This year’s London Diamond League meet, taking place at Olympic Stadium and featuring world record sprinter Usain Bolt and British gold medalists Mo Farah and Jessica Ennis, sold out 75 minutes after going on sale Friday morning, organizers said.
The two-day event, July 26-27, is being billed as the “Anniversary Games” and will take place exactly one year after the London Olympics Opening Ceremony last summer. The stadium holds somewhere between 50-60,000 people, but tickets were only available to those who had pre-registered.
Other Olympic stars headlining the London event include gold medalists Greg Rutherford of Great Britain, Sally Pearson of Australia, Carmelita Jeter of the U.S., and Kirani James of Grenada.
Save for the Olympics, Bolt hasn’t run in London since 2009 because of tax laws that would have forced him to give up portions of his prize money and endorsements. But Bolt and the other “non-resident athletes” have been given an exemption to lure them to London for the event. Apparently it worked.
South African sprinter Oscar Pistorius has been cleared by the courts to race at international events, but won’t be welcome in London because organizers are concerned about the media circus he’ll bring and believe his appearance would overshadow the rest of the event.
COLORADO SPRINGS, Colo. (AP) — Tommie Smith and John Carlos, the American sprinters whose raised-fist salutes at the 1968 Olympics are an ageless sign of race-inspired protest, will join the U.S. Olympic team at the White House next week for its meeting with President Barack Obama.
Smith and Carlos were sent home from the Olympics after raising their black-gloved fists in a symbolic protest during the U.S. national anthem. They called it a “human rights salute.”
USOC CEO Scott Blackmun asked them to serve as ambassadors as the federation tries to bring more diversity to its own ranks. They will join the team at the White House next Wednesday, then later that evening at an awards celebration in Washington.
The sprinters have been referenced frequently in the recent protests, spurred by Colin Kaepernick, during national anthems at NFL games.

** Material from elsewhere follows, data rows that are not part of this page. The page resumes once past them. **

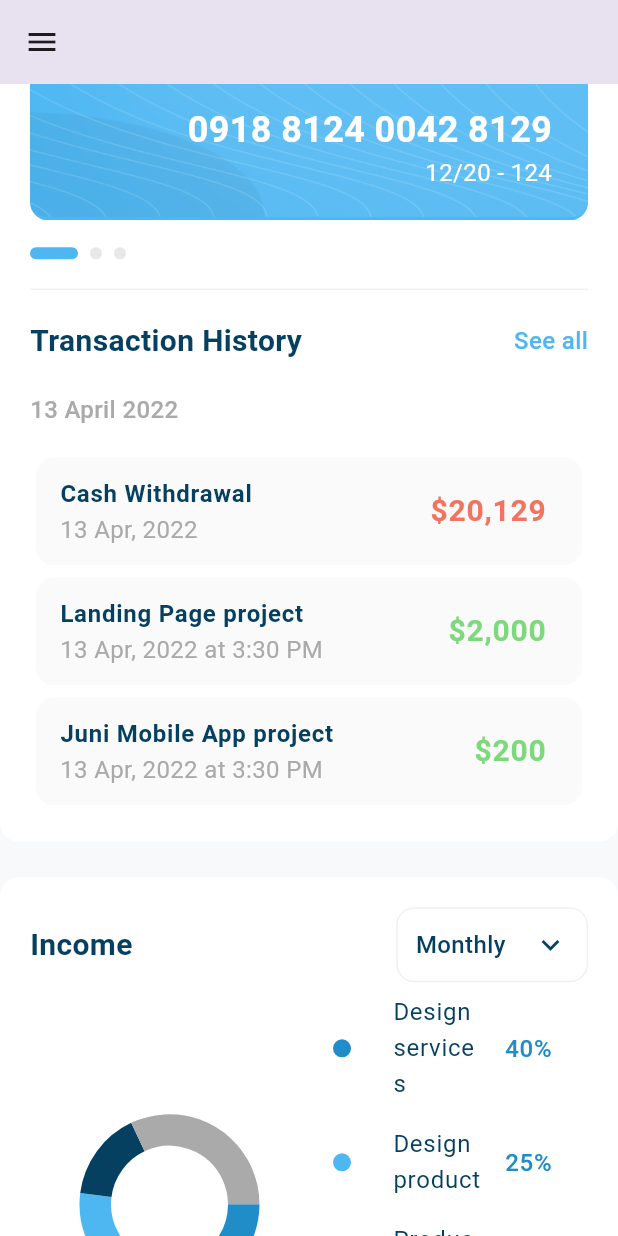
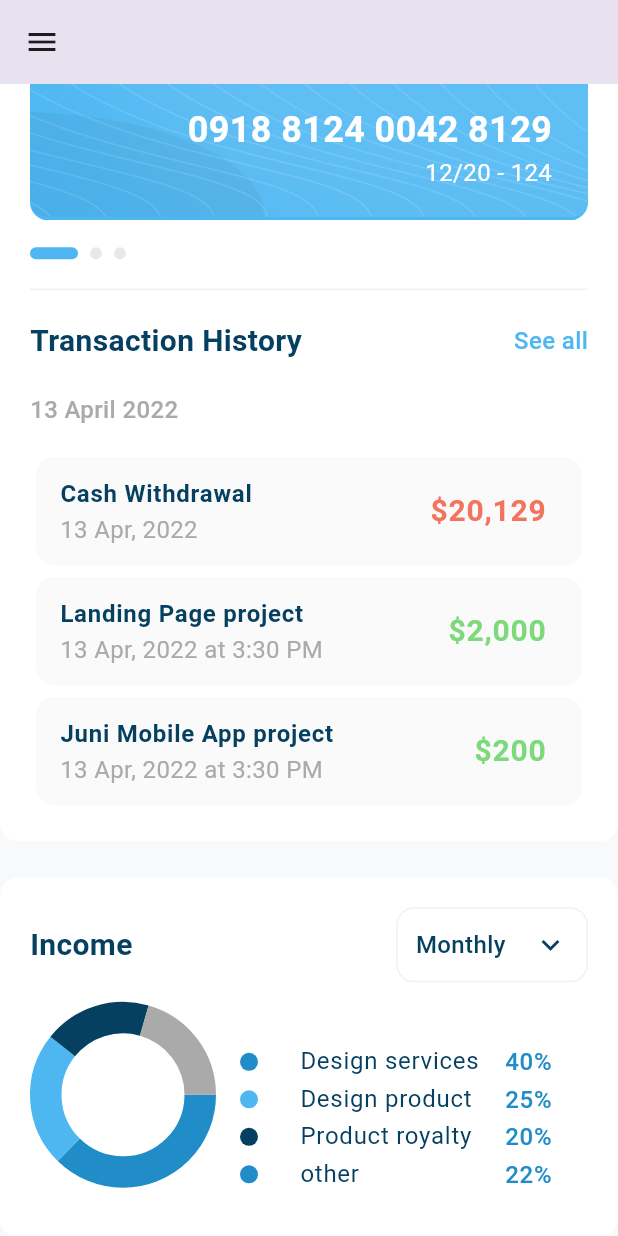
Before and after one commit to Marwan460/admin_dashboard, a Flutter app: the screen it shows after launch, scrolled down 1137 dp, on a phone screen of 412 x 824 dp. Run offline on Flutter 3.47's test engine with Material 3 defaults, Android fonts, the phone set to English and light mode, and no system bars; drawn by our look-alikes of expandable_page_view, fl_chart; our stand-ins replace flutter_svg; Roboto replaces fonts that are missing (Montserrat).

Commit message:
Add income chart with details.

```diff
--- /dev/null
+++ b/lib/core/utils/size_config.dart
@@ -0,0 +1,5 @@
+class SizeConfig {
+  static const double desktop = 1200;
+  static const double tablet = 800;
+
+}
--- a/lib/views/dash_board_view.dart
+++ b/lib/views/dash_board_view.dart
@@ -1,3 +1,4 @@
+import 'package:admin_dashboard/core/utils/size_config.dart';
 import 'package:admin_dashboard/views/widgets/dashboard_desktop_layout.dart';
 import 'package:admin_dashboard/views/widgets/dashboard_mobile_layout.dart';
 import 'package:admin_dashboard/views/widgets/dashboard_tablet_layout.dart';
@@ -10,13 +11,14 @@ class DashBoardView extends StatelessWidget {
 
   @override
   Widget build(BuildContext context) {
+    var width = MediaQuery.sizeOf(context).width;
     return Scaffold(
-      appBar: MediaQuery.sizeOf(context).width < 800
+      appBar: width < SizeConfig.tablet
           ? AppBar(
               elevation: 0,
             )
           : null,
-      drawer: MediaQuery.sizeOf(context).width < 800
+      drawer: MediaQuery.sizeOf(context).width < SizeConfig.tablet
           ? const Drawer(child: CustomDrawer())
           : null,
       backgroundColor: const Color(0xffF7F9FA),
--- a/lib/views/widgets/income/income_chart.dart
+++ b/lib/views/widgets/income/income_chart.dart
@@ -55,7 +55,7 @@ class _IncomeChartState extends State<IncomeChart> {
           PieChartSectionData(
             showTitle: false,
             color: AppColors.grey,
-            value: 40,
+            value: 22,
             radius: touchedIndex == 3 ? 26 : 21,
           ),
         ]);
--- a/lib/views/widgets/income/income_details.dart
+++ b/lib/views/widgets/income/income_details.dart
@@ -23,12 +23,8 @@ class IncomeDetails extends StatelessWidget {
 
   @override
   Widget build(BuildContext context) {
-    return ListView.builder(
-      padding: EdgeInsets.zero,
-      shrinkWrap: true,
-      itemCount: items.length,
-      itemBuilder: (context, index) =>
-          IncomeItemDetails(incomeItemDetailsModel: items[index]),
+    return Column(
+      children: items.map((e) => IncomeItemDetails(incomeItemDetailsModel: e)).toList(),
     );
   }
 }
--- a/lib/views/widgets/income/income_item_details.dart
+++ b/lib/views/widgets/income/income_item_details.dart
@@ -9,7 +9,9 @@ class IncomeItemDetails extends StatelessWidget {
 
   @override
   Widget build(BuildContext context) {
-    return ListTile(
+    return SizedBox(
+      height: 25,
+      child: ListTile(
         leading: Container(
           width: 12,
           height: 12,
@@ -28,6 +30,7 @@ class IncomeItemDetails extends StatelessWidget {
             color: const Color(0xff208CC8),
           ),
         ),
+      ),
     );
   }
 }
--- a/lib/views/widgets/income/income_section.dart
+++ b/lib/views/widgets/income/income_section.dart
@@ -1,8 +1,8 @@
 import 'package:admin_dashboard/views/widgets/custom_background_widget.dart';
-import 'package:admin_dashboard/views/widgets/income/income_chart.dart';
-import 'package:admin_dashboard/views/widgets/income/income_details.dart';
 import 'package:admin_dashboard/views/widgets/income/income_header.dart';
 import 'package:flutter/material.dart';
+
+import 'income_section_body.dart';
 
 class IncomeSection extends StatelessWidget {
   const IncomeSection({super.key});
@@ -13,15 +13,7 @@ class IncomeSection extends StatelessWidget {
       child: Column (
         children: [
           IncomeHeader(),
-          Row(
-            crossAxisAlignment: CrossAxisAlignment.center,
-            children: [
-              Expanded(child: SizedBox(
-                  height: 120,
-                  child: IncomeChart()),),
-              Expanded(child: SizedBox(child: IncomeDetails(),),)
-            ],
-          )
+          IncomeSectionBody()
         ],
       ),
     );
--- /dev/null
+++ b/lib/views/widgets/income/income_section_body.dart
@@ -0,0 +1,34 @@
+import 'package:admin_dashboard/core/utils/size_config.dart';
+import 'package:admin_dashboard/views/widgets/income/income_chart_with_details.dart';
+import 'package:flutter/material.dart';
+
+import 'income_chart.dart';
+import 'income_details.dart';
+
+class IncomeSectionBody extends StatelessWidget {
+  const IncomeSectionBody({
+    super.key,
+  });
+
+  @override
+  Widget build(BuildContext context) {
+    var width = MediaQuery.sizeOf(context).width;
+    return width >= SizeConfig.desktop && width < 1688
+        ? const Expanded(child: Padding(
+          padding: EdgeInsets.all(8),
+          child: SizedBox(child: IncomeChartWithDetails()),
+        ))
+        : const Row(
+            crossAxisAlignment: CrossAxisAlignment.center,
+            children: [
+              Expanded(
+                child: SizedBox(height: 150, child: IncomeChart()),
+              ),
+              Expanded(
+                flex: 2,
+                child: IncomeDetails(),
+              )
+            ],
+          );
+  }
+}
--- a/lib/views/widgets/my_card/transaction_history_list.dart
+++ b/lib/views/widgets/my_card/transaction_history_list.dart
@@ -25,13 +25,8 @@ class TransactionHistoryList extends StatelessWidget {
 
   @override
   Widget build(BuildContext context) {
-    return ListView.builder(
-        itemCount: items.length,
-        shrinkWrap: true,
-        itemBuilder: (context, index) {
-          return TransactionItem(
-            transactionItemModel: items[index],
-          );
-        });
+    return Column(
+      children: items.map((e) => TransactionItem(transactionItemModel: e)).toList(),
+    );
   }
 }
--- a/lib/views/widgets/quick_invoice/all_expenses_and_quick_invoice_section.dart
+++ b/lib/views/widgets/quick_invoice/all_expenses_and_quick_invoice_section.dart
@@ -8,8 +8,7 @@ class AllExpensesAndQuickInvoiceSection extends StatelessWidget {
 
   @override
   Widget build(BuildContext context) {
-    return const SingleChildScrollView(
-      child: Column(
+    return const Column(
       children: [
         AllExpenses(),
         SizedBox(
@@ -17,7 +16,6 @@ class AllExpensesAndQuickInvoiceSection extends StatelessWidget {
         ),
         QuickInvoice()
       ],
-      ),
     );
   }
 }
```
Also changed, not shown: lib/views/widgets/dashboard_desktop_layout.dart (+14 -5 lines), lib/views/widgets/income/income_chart_with_details.dart (added, +72 -0 lines). Lines whose indentation alone changed are shown as unchanged.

One player, Marcus Peters of the Chiefs, raised his own black-gloved fist before Kansas City’s season opener.
“I think Tommie and John have played an important and positive role in the evolution of our attitudes about diversity and inclusion, not only in the United States but around the world,” Blackmun said Friday night at a dinner to celebrate the U.S. performance in Brazil this summer.
MORE: Usain Bolt says he received offers to play wide receiver in the NFL (video)
The men’s marathon world record has been broken five of the last nine years at the Berlin Marathon.
Kenya’s Wilson Kipsang, who broke the world record at the 2013 Berlin Marathon, believes that he can do it again on Sunday, when the race will stream live on the NBC Sports app beginning at 2:30 a.m. ET.
“I’ve trained well and, three years down the line from my world record here, I feel good and believe I have the potential to attempt the world record once more,” he said at today’s press conference, according to the IAAF. “Running at the top level, there is a lot of wear and tear on the body, especially when you are running for a time, but I am very focused on the world record.”
Kipsang clocked 2 hours, 3 minutes, 23 seconds when he broke the world record in 2013. A year later, fellow Kenyan Dennis Kimetto lowered it to 2:02:57 on the same course. Kimetto will not race in Berlin this year.
Kipsang will be challenged by Kenyan compatriot Emmanuel Mutai, who has the fastest time (2:03:13) in the field, and Ethiopia’s Kenenisa Bekele.
Bekele is a three-time Olympic track champion and the 5000m and 10,000m world-record holder, but acknowledged that his marathon personal best of 2:05:04 places him a distant fourth in the field.
“I consider my personal best of 2:05 to be slow compared to the best runners,” he said. “I want to run as fast as I can on Sunday and beat my best.”
MORE: Berlin Marathon to live stream on NBC Sports app